Dataset entries: Begin

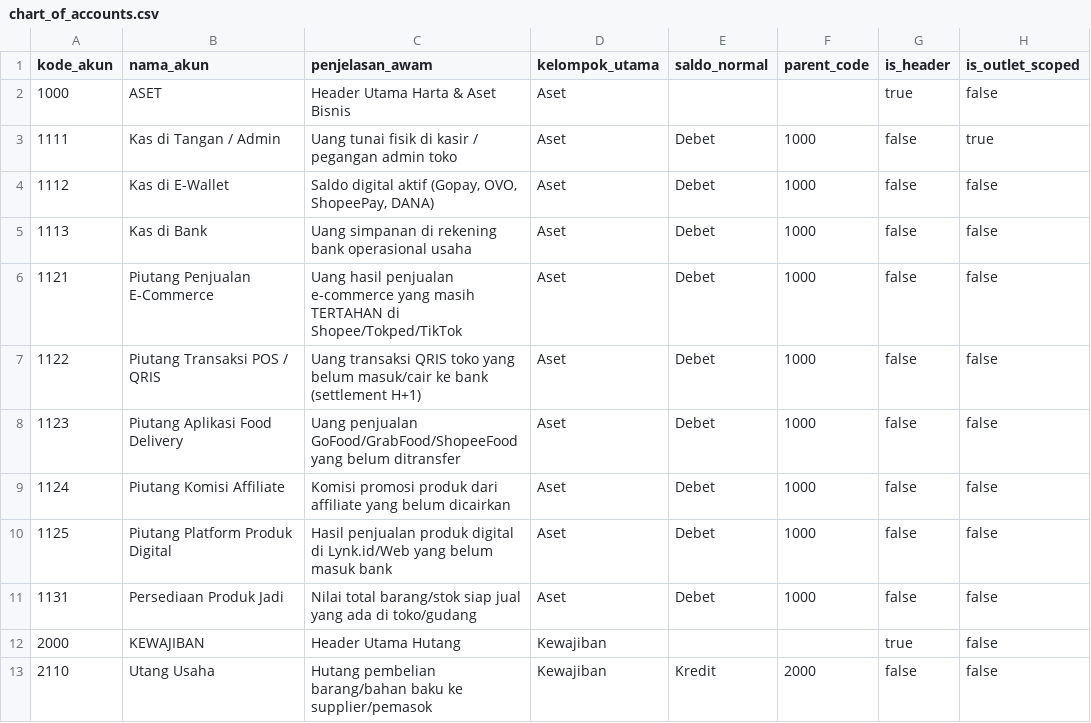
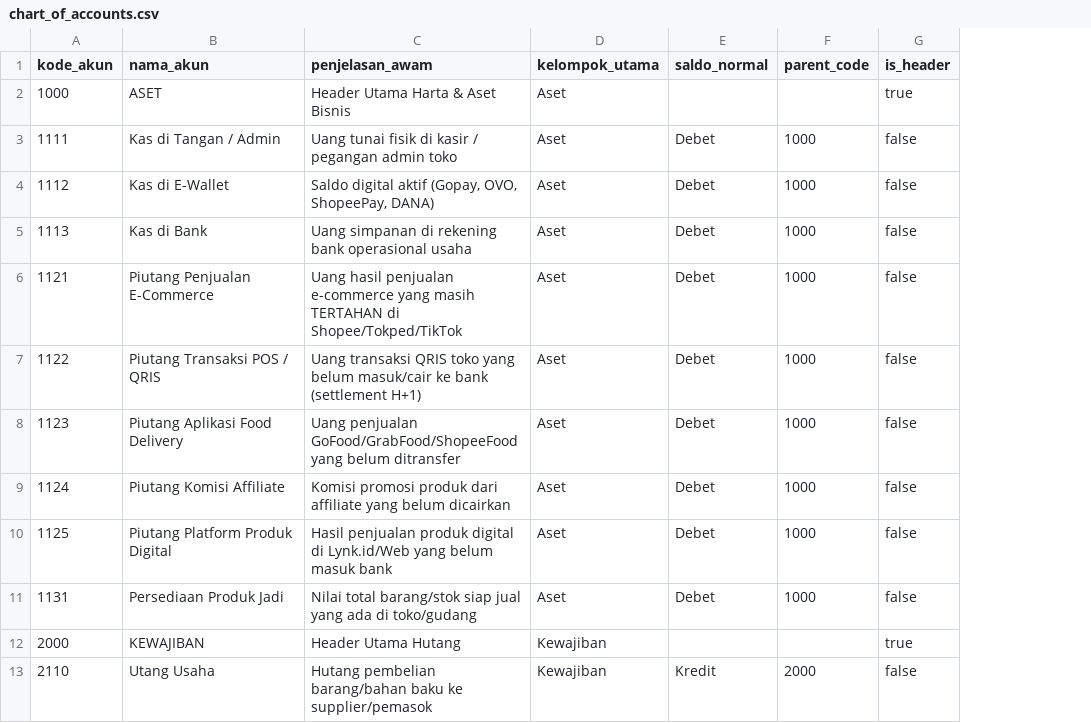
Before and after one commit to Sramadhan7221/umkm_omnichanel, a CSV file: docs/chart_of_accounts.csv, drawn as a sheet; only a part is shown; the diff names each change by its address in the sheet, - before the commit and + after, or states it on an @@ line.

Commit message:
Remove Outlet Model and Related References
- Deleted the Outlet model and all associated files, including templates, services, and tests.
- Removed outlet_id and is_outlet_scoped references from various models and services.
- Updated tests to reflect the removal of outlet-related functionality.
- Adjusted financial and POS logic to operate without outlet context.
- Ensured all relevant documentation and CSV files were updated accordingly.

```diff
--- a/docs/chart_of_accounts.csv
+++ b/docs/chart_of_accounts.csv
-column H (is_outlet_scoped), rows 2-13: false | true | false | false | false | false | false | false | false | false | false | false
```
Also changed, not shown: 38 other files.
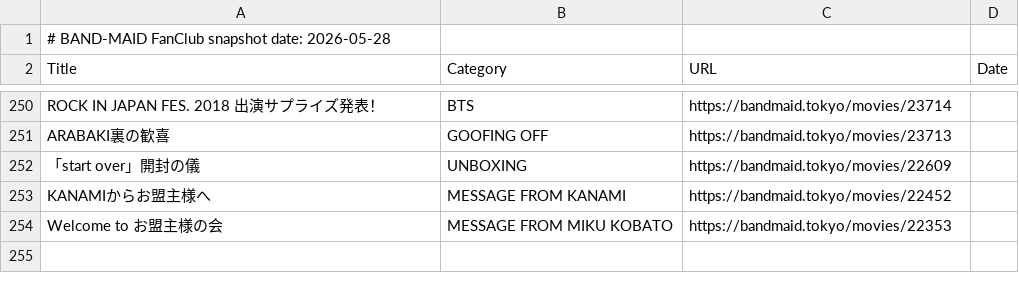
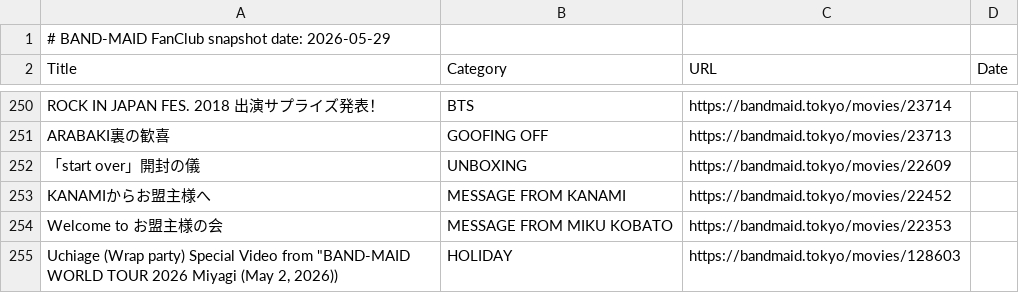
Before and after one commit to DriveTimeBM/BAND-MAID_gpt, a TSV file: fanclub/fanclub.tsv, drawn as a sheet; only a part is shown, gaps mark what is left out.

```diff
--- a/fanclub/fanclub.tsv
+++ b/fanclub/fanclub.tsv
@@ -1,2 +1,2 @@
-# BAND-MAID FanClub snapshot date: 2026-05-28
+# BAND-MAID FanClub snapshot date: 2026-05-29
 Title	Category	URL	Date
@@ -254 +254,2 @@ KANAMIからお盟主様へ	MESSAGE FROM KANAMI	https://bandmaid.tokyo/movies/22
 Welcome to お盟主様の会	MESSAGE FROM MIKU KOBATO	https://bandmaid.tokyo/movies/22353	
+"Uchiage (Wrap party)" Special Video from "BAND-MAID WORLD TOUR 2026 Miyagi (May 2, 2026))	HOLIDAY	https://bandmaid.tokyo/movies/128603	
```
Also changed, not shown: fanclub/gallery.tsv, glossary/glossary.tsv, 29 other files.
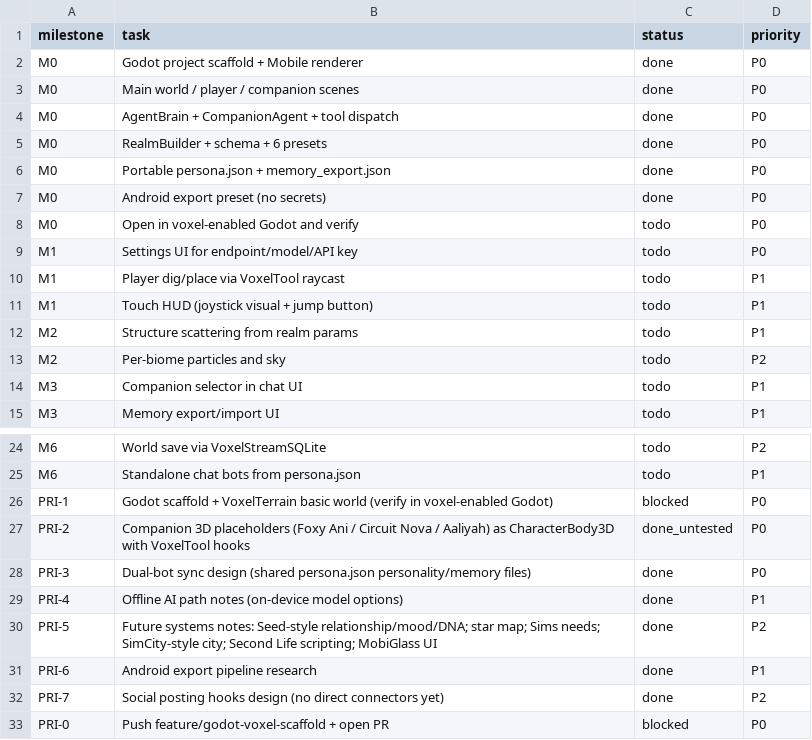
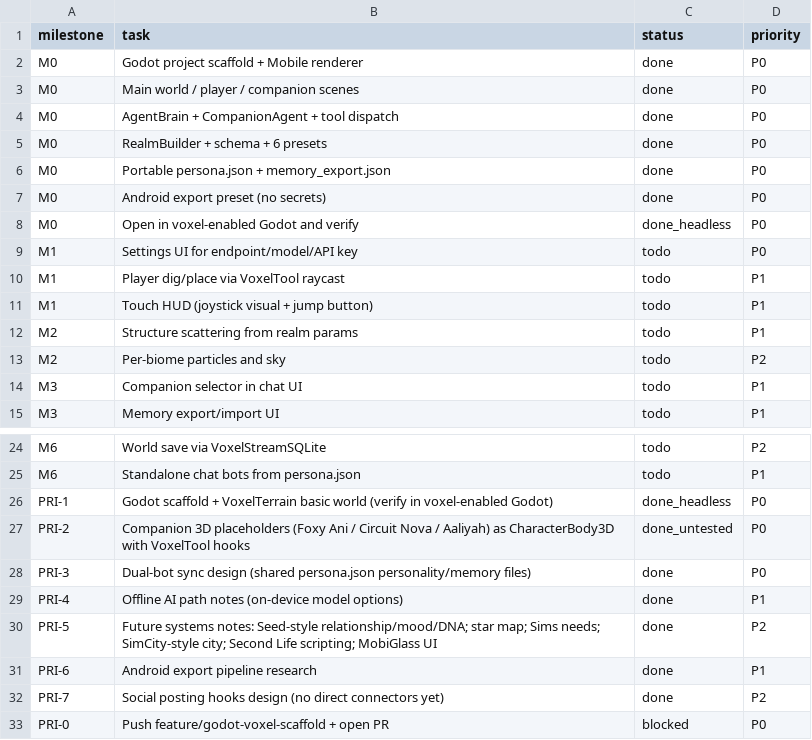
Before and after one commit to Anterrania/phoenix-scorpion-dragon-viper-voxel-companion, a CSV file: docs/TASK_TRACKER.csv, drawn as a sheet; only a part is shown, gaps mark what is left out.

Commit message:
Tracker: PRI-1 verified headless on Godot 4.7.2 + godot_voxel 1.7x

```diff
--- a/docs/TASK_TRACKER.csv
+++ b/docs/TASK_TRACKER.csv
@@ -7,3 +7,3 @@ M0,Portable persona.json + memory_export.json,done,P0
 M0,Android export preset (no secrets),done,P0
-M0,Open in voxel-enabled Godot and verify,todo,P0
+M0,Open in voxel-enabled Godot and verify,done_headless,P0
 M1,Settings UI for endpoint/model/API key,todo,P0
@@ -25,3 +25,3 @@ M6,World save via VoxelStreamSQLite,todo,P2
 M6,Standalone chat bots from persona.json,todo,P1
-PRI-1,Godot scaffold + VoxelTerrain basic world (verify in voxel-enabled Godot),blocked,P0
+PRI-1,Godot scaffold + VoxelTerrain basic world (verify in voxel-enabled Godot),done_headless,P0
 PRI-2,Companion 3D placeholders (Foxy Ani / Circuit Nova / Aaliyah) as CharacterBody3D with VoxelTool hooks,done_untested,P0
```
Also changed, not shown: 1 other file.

Dataset entries: End

** Activity **
Could you repeat all of the data exactly, minus the pictures?

** Written solution **
Before and after one commit to Sramadhan7221/umkm_omnichanel, a CSV file: docs/chart_of_accounts.csv, drawn as a sheet; only a part is shown; the diff names each change by its address in the sheet, - before the commit and + after, or states it on an @@ line.

Commit message:
Remove Outlet Model and Related References
- Deleted the Outlet model and all associated files, including templates, services, and tests.
- Removed outlet_id and is_outlet_scoped references from various models and services.
- Updated tests to reflect the removal of outlet-related functionality.
- Adjusted financial and POS logic to operate without outlet context.
- Ensured all relevant documentation and CSV files were updated accordingly.

```diff
--- a/docs/chart_of_accounts.csv
+++ b/docs/chart_of_accounts.csv
-column H (is_outlet_scoped), rows 2-13: false | true | false | false | false | false | false | false | false | false | false | false
```
Also changed, not shown: 38 other files.
Before and after one commit to DriveTimeBM/BAND-MAID_gpt, a TSV file: fanclub/fanclub.tsv, drawn as a sheet; only a part is shown, gaps mark what is left out.

```diff
--- a/fanclub/fanclub.tsv
+++ b/fanclub/fanclub.tsv
@@ -1,2 +1,2 @@
-# BAND-MAID FanClub snapshot date: 2026-05-28
+# BAND-MAID FanClub snapshot date: 2026-05-29
 Title	Category	URL	Date
@@ -254 +254,2 @@ KANAMIからお盟主様へ	MESSAGE FROM KANAMI	https://bandmaid.tokyo/movies/22
 Welcome to お盟主様の会	MESSAGE FROM MIKU KOBATO	https://bandmaid.tokyo/movies/22353	
+"Uchiage (Wrap party)" Special Video from "BAND-MAID WORLD TOUR 2026 Miyagi (May 2, 2026))	HOLIDAY	https://bandmaid.tokyo/movies/128603	
```
Also changed, not shown: fanclub/gallery.tsv, glossary/glossary.tsv, 29 other files.
Before and after one commit to Anterrania/phoenix-scorpion-dragon-viper-voxel-companion, a CSV file: docs/TASK_TRACKER.csv, drawn as a sheet; only a part is shown, gaps mark what is left out.

Commit message:
Tracker: PRI-1 verified headless on Godot 4.7.2 + godot_voxel 1.7x

```diff
--- a/docs/TASK_TRACKER.csv
+++ b/docs/TASK_TRACKER.csv
@@ -7,3 +7,3 @@ M0,Portable persona.json + memory_export.json,done,P0
 M0,Android export preset (no secrets),done,P0
-M0,Open in voxel-enabled Godot and verify,todo,P0
+M0,Open in voxel-enabled Godot and verify,done_headless,P0
 M1,Settings UI for endpoint/model/API key,todo,P0
@@ -25,3 +25,3 @@ M6,World save via VoxelStreamSQLite,todo,P2
 M6,Standalone chat bots from persona.json,todo,P1
-PRI-1,Godot scaffold + VoxelTerrain basic world (verify in voxel-enabled Godot),blocked,P0
+PRI-1,Godot scaffold + VoxelTerrain basic world (verify in voxel-enabled Godot),done_headless,P0
 PRI-2,Companion 3D placeholders (Foxy Ani / Circuit Nova / Aaliyah) as CharacterBody3D with VoxelTool hooks,done_untested,P0
```
Also changed, not shown: 1 other file.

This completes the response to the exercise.